After a busy 5-truck day last week, involving plumbing and an amazing amount of window hardware, our Amish carpentry crew pulled the plastic coverings off the windows, and we had our first night’s sleep in the cabin. We are still waiting on some plumbing fixtures and shower doors, but at least we’ve got a working trio of toilet, sink, and shower in the downstairs bathroom. After a noisy startup, our old washer and dryer have settled into their new Ohio home and have been busy cleaning tractor mud from my one pair of work jeans. Other than a balky dishwasher, another transplant from Virginia, the kitchen is operational.
Elizabeth has done an amazing amount of cleaning, unpacking, and nesting. Days of sweeping, vacuuming and scrubbing, including hiring a pair of women with mops for a day, and putting my mom to work on a couple shower stalls, has mostly removed the thin, and sometimes thick, veneer of construction dust, mounds of glop, and piles of wire trimming. One week ago, it was an empty building, full of cardboard boxes and dirt. Now it feels like a home.
A new place requires a huge amount of screwing. I mounted a couple of poplar 1x3s to the utility room wall (without breaking any cement screws this time), and after trimming it to size, attached a pegboard. Then I hung up a paper towel holder in one of the relatively few gypsum walls. There still seems to be an infinite queue of towel racks, toilet paper rolls, mirrors, lights, and electrical plates that needs to be hung, so I’ve got lots of drilling and screwing to look forward to. At least the plates already have holes.
A couple years ago, we developed a taste for metal switch plates. We like being well-wired, and lots of walls have 2 or even 3 outlets on them. Even before finishing all the outlets in the basement level of the cabin, our Amish electrician had bought out all the white metal outlet plates in a 3-county area. A quick count shows that when the a shipment of plates arrive, I’ve got over 2 dozen to screw in. The electrician already hung the ceiling fans and most of the lights, so I’m not on the hook for that (Electrician: “Do you know how many light switches there are in this house?” Elizabeth: “60?” Electrician: “65.” Elizabeth: “Is that a lot?” Electrician: “Yup.”)

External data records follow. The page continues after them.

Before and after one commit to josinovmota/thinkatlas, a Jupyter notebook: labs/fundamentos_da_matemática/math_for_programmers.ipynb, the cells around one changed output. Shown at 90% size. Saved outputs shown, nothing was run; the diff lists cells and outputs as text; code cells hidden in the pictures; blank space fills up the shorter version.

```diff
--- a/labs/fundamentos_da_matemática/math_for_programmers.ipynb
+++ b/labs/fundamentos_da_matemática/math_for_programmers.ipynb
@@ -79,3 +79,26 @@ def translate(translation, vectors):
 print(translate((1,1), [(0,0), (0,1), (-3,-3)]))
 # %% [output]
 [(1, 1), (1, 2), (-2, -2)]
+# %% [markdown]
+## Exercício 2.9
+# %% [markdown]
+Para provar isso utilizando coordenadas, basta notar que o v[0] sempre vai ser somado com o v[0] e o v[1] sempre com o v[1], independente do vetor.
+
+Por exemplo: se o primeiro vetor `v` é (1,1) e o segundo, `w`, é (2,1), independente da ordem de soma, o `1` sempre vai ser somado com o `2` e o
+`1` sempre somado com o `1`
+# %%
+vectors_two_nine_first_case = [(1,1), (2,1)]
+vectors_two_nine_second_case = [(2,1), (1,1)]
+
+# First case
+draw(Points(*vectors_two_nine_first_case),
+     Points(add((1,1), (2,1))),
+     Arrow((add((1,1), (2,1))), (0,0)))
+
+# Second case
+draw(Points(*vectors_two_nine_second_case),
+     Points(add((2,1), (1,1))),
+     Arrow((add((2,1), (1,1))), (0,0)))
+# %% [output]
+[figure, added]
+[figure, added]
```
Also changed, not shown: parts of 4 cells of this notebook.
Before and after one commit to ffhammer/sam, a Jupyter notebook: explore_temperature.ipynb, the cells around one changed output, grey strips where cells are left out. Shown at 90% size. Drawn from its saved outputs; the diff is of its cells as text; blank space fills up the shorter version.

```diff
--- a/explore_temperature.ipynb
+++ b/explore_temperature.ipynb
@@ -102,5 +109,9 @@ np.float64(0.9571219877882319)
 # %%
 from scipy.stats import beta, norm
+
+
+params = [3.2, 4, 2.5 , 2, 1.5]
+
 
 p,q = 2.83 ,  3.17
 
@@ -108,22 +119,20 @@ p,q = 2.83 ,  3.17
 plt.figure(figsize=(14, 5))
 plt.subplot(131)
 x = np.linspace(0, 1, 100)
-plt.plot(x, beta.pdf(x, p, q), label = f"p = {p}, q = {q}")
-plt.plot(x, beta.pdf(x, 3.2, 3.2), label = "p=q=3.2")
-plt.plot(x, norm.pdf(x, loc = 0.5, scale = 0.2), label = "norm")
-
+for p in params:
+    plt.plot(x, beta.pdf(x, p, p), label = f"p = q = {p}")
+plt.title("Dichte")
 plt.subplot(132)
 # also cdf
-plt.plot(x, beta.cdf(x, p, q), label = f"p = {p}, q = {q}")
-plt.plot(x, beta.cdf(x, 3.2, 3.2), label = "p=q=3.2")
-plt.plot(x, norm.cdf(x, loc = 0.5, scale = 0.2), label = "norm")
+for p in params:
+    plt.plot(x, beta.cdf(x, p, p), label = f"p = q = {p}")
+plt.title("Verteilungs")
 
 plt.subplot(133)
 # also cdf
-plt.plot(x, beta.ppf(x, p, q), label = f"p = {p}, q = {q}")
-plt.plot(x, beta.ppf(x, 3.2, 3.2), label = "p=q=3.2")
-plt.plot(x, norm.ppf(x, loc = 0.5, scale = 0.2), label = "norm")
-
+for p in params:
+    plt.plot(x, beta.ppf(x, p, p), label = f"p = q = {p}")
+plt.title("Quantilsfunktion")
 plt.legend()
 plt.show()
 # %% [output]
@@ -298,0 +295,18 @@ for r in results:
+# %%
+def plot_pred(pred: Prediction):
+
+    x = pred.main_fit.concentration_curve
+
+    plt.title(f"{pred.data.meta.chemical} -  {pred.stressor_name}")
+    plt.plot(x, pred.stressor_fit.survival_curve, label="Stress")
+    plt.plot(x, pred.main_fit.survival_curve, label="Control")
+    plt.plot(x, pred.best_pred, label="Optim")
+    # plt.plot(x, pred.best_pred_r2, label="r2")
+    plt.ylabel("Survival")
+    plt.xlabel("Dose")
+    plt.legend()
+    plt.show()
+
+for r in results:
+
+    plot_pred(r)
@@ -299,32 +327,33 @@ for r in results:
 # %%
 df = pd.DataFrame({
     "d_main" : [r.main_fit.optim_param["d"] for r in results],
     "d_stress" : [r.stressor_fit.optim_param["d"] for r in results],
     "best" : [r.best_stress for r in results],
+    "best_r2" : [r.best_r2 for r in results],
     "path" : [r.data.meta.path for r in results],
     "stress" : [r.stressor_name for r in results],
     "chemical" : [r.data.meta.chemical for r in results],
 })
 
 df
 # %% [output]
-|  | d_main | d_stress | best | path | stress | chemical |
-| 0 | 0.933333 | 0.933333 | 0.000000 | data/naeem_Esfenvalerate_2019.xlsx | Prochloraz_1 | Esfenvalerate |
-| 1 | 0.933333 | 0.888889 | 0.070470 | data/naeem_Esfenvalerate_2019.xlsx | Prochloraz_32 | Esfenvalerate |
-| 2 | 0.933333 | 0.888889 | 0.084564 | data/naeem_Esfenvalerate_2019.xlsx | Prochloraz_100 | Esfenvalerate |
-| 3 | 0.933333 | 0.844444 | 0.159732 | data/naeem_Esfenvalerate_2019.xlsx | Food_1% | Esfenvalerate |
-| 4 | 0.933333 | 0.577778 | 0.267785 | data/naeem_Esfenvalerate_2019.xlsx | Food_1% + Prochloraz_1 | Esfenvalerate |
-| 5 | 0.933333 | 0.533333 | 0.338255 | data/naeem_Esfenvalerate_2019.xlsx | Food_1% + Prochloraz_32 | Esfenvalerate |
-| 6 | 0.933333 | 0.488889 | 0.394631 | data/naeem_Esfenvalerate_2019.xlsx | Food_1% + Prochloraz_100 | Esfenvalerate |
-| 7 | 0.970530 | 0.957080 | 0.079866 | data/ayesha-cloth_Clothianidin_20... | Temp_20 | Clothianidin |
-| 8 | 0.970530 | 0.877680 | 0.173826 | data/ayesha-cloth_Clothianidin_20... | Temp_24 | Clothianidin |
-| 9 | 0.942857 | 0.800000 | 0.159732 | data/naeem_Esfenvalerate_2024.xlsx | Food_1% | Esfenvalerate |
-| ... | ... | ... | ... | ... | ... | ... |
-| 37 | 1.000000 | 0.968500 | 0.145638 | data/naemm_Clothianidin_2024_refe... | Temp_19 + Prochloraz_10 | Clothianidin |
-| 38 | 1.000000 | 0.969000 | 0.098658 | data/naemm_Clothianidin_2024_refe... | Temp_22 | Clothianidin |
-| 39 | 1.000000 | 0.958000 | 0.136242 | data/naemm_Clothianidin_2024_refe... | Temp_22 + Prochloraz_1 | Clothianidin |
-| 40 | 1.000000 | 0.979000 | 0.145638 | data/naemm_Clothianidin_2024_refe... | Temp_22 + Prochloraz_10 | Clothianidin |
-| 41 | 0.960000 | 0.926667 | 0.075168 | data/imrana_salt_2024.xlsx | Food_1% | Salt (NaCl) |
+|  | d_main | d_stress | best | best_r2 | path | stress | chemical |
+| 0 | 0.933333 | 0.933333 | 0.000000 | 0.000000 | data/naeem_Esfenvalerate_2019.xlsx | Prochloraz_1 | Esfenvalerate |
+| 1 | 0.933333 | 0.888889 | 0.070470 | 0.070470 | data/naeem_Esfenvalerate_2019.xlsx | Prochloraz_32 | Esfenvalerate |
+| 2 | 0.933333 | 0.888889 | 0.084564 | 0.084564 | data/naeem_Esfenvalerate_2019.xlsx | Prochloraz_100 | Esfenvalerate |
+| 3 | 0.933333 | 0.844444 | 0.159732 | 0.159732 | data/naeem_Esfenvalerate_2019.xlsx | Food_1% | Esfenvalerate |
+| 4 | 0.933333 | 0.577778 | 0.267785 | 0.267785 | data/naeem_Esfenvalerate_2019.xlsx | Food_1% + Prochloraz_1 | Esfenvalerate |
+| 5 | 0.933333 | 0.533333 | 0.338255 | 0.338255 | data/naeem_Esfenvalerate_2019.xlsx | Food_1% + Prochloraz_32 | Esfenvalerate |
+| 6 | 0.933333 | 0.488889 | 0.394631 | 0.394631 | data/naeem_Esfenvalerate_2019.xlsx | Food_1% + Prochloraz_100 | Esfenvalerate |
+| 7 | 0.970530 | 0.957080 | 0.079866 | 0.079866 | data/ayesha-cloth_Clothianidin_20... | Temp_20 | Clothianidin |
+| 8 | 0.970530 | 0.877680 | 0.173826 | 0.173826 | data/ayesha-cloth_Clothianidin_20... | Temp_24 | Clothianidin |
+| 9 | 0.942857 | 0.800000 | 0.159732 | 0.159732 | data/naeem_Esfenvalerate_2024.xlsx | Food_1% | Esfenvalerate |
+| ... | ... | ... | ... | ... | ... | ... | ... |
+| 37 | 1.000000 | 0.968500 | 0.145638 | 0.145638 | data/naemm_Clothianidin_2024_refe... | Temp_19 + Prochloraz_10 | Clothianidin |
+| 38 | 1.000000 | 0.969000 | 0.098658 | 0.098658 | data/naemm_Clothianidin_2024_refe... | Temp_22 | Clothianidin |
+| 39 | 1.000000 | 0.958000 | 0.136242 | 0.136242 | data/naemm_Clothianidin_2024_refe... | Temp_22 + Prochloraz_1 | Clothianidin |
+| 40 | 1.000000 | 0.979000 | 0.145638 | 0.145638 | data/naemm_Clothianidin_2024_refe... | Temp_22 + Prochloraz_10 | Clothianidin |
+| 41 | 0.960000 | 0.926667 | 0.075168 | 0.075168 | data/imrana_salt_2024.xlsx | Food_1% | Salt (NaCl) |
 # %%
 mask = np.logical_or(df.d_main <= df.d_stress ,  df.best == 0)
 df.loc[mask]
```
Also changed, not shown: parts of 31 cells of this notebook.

Elizabeth found a swing in Coshocton that matched the color of our porch, so she sent me down on Saturday to see if it would fit in the back of the Subaru. It came with a chain, which solved one problem, but not with something to hang the chain from. After I managed to squeeze the swing into the back of the wagon, I went to the lumberyard in Coshocton to see what they recommended. They talked me into a pair of screw eyes and a pair of springs. I wasn’t sure if comfort dictated suspension, but he seemed to think the springs would be the perfect interface between the eyes and the chain. (“Do you have something for those eyes to screw into?” “They are going into a 6×6 beam.” “That’ll do.”)
Dad and I decided to start with one screw eye to see how it went. So I climbed up on a step ladder, drilled a hole, screwed the eye in using a screwdriver as a lever. Then I climbed down the ladder and we stared at it. And then we stared at the puzzle represented by the spring unit. As it turned out, the suspension mechanism did interface nicely with the chain, although it meant pulling the chain thru the center of the coil spring, hooking a metal loop through it, and then pulling the loop and chain back through the spring. As far as the other end of the suspension unit went, there was no way the entire cabin was going to pull through it. There was no way the screw eye was going to pull through it. The solution turned out to be a pair of S hooks between the eyes and the springs, but the hardware store hadn’t sold me any of those. Dad found a pair in the barn, and now we’re hanging easy.